Lindsay Palmer is an assistant professor in the School of Journalism and Mass Communication at UW-Madison. She studies global media from a qualitative perspective, especially focusing on the cultural labor of conflictcorrespondents in the digital age. Though Palmer looks at numerous questions inspired by conflict reporting in the 21st century—questions of translation, representation, and political domination, just to name a few—she is particularly interested in the economic and political structures that inform news organizations’ policies on their correspondents’ safety in the field. Palmer has recently published a book on this topic, entitled Becoming the Story: War Correspondents after 9/11 (University of Illinois Press, 2018).

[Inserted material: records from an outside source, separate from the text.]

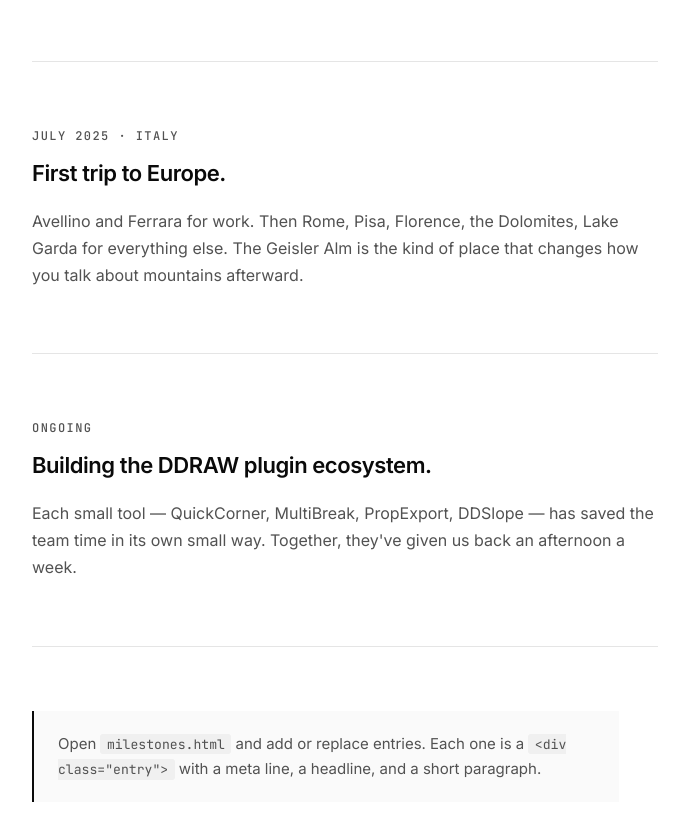
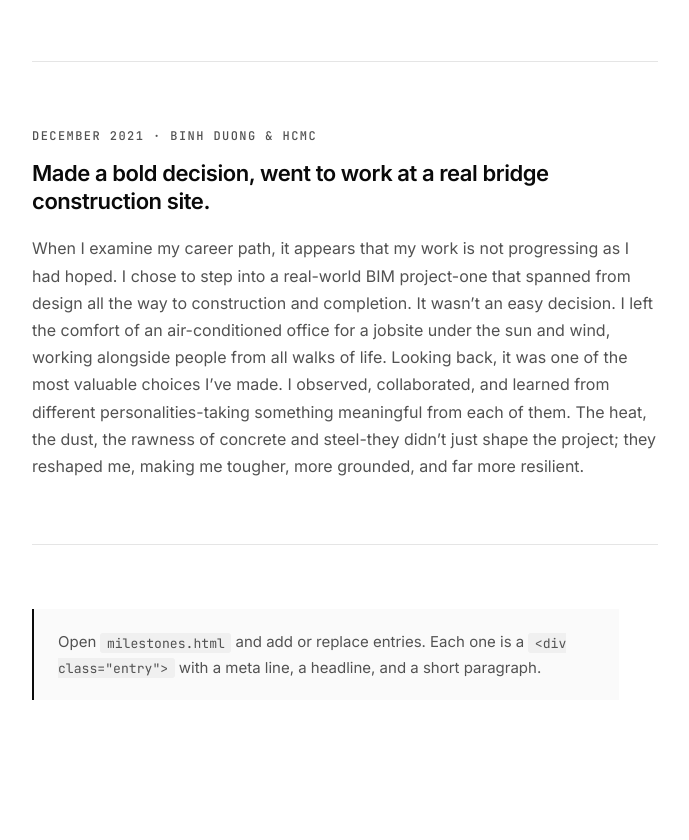
Before and after one commit to ddraw2507/my-site, a plain HTML site: page milestones.html in a window 1280 px wide. Shown: the part 1166-2006 px from the top of the page, without its empty margins (280-969 px from the left). Drawn offline with Linux system fonts and the light colour scheme.

Commit message:
Add files via upload

```diff
--- a/milestones.html
+++ b/milestones.html
@@ -28,7 +28,7 @@
 
     <div class="entry">
       <p class="entry-meta">March 2020 · Hanoi</p>
-      <h2>Joined Chodai & Kiso - Jiban Vietnam as a civil engineer.</h2>
+      <h2>Joined Chodai & Kiso - Jiban Vietnam as a Civil Engineer.</h2>
       <p>
         To be honest, right after graduating, I made a quiet but defining decision: I would apply to only one place-choosing a completely different path from traditional design, stepping into BIM. Had I not made it in at that moment, my life might have taken an entirely different direction.
 
@@ -38,20 +38,15 @@
     </div>
 
     <div class="entry">
-      <p class="entry-meta">July 2025 · Italy</p>
-      <h2>First trip to Europe.</h2>
+      <p class="entry-meta">December 2021 · Binh Duong & HCMC</p>
+      <h2>Made a bold decision, went to work at a real bridge construction site.</h2>
       <p>
-        Avellino and Ferrara for work. Then Rome, Pisa, Florence, the Dolomites, Lake Garda for everything else. The Geisler Alm is the kind of place that changes how you talk about mountains afterward.
+        When I examine my career path, it appears that my work is not progressing as I had hoped. I chose to step into a real-world BIM project-one that spanned from design all the way to construction and completion. It wasn’t an easy decision. I left the comfort of an air-conditioned office for a jobsite under the sun and wind, working alongside people from all walks of life.
+
+Looking back, it was one of the most valuable choices I’ve made. I observed, collaborated, and learned from different personalities-taking something meaningful from each of them. The heat, the dust, the rawness of concrete and steel-they didn’t just shape the project; they reshaped me, making me tougher, more grounded, and far more resilient.
       </p>
     </div>
 
-    <div class="entry">
-      <p class="entry-meta">Ongoing</p>
-      <h2>Building the DDRAW plugin ecosystem.</h2>
-      <p>
-        Each small tool — QuickCorner, MultiBreak, PropExport, DDSlope — has saved the team time in its own small way. Together, they've given us back an afternoon a week.
-      </p>
-    </div>
 
     <p class="placeholder" style="margin-top:2rem;">
       Open <code>milestones.html</code> and add or replace entries. Each one is a <code>&lt;div class="entry"&gt;</code> with a meta line, a headline, and a short paragraph.
```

Palmer is also interested in the local news employees who assist the foreign reporters visiting their nations. The translators, stringers, and “fixers” who guide the foreign press through cities like Beirut or Kiev are crucial to the practice of war reporting; yet, far too often, the journalists who depend upon “fixers” the most end up disavowing or erasing their contributions. Because of this, Palmer is writing another book (Oxford University Press) that focuses solely on the cultural labor of local “fixers,” examining their crucial participation in informing transnational publics about conflict in the present moment.